● WHAT IS NEEDED
Below is the data. Give it again, complete and exact.

● SUPPLIED MATERIAL
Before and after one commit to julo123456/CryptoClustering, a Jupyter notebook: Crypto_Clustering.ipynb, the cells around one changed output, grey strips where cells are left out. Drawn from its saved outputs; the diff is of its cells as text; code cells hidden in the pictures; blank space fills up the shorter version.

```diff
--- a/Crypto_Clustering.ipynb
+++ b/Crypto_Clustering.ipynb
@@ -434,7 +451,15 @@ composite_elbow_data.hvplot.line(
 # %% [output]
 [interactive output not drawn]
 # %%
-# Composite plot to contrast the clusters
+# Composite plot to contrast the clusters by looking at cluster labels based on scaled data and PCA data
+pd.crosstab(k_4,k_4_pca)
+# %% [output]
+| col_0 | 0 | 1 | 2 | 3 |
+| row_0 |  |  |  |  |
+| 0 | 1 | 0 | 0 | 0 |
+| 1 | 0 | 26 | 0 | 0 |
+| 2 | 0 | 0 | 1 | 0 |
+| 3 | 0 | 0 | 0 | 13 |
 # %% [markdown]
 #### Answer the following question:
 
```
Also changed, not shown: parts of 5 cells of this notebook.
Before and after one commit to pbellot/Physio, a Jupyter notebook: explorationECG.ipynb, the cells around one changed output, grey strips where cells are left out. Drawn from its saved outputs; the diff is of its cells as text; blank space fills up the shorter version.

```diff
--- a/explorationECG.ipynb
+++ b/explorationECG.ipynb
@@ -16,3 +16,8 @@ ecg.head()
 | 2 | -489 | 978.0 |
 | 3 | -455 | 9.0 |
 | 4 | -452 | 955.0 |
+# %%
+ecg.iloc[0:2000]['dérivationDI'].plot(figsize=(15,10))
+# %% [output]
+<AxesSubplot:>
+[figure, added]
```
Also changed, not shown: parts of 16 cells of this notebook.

● WORKED SOLUTION
Before and after one commit to julo123456/CryptoClustering, a Jupyter notebook: Crypto_Clustering.ipynb, the cells around one changed output, grey strips where cells are left out. Drawn from its saved outputs; the diff is of its cells as text; code cells hidden in the pictures; blank space fills up the shorter version.

```diff
--- a/Crypto_Clustering.ipynb
+++ b/Crypto_Clustering.ipynb
@@ -434,7 +451,15 @@ composite_elbow_data.hvplot.line(
 # %% [output]
 [interactive output not drawn]
 # %%
-# Composite plot to contrast the clusters
+# Composite plot to contrast the clusters by looking at cluster labels based on scaled data and PCA data
+pd.crosstab(k_4,k_4_pca)
+# %% [output]
+| col_0 | 0 | 1 | 2 | 3 |
+| row_0 |  |  |  |  |
+| 0 | 1 | 0 | 0 | 0 |
+| 1 | 0 | 26 | 0 | 0 |
+| 2 | 0 | 0 | 1 | 0 |
+| 3 | 0 | 0 | 0 | 13 |
 # %% [markdown]
 #### Answer the following question:
 
```
Also changed, not shown: parts of 5 cells of this notebook.
Before and after one commit to pbellot/Physio, a Jupyter notebook: explorationECG.ipynb, the cells around one changed output, grey strips where cells are left out. Drawn from its saved outputs; the diff is of its cells as text; blank space fills up the shorter version.

```diff
--- a/explorationECG.ipynb
+++ b/explorationECG.ipynb
@@ -16,3 +16,8 @@ ecg.head()
 | 2 | -489 | 978.0 |
 | 3 | -455 | 9.0 |
 | 4 | -452 | 955.0 |
+# %%
+ecg.iloc[0:2000]['dérivationDI'].plot(figsize=(15,10))
+# %% [output]
+<AxesSubplot:>
+[figure, added]
```
Also changed, not shown: parts of 16 cells of this notebook.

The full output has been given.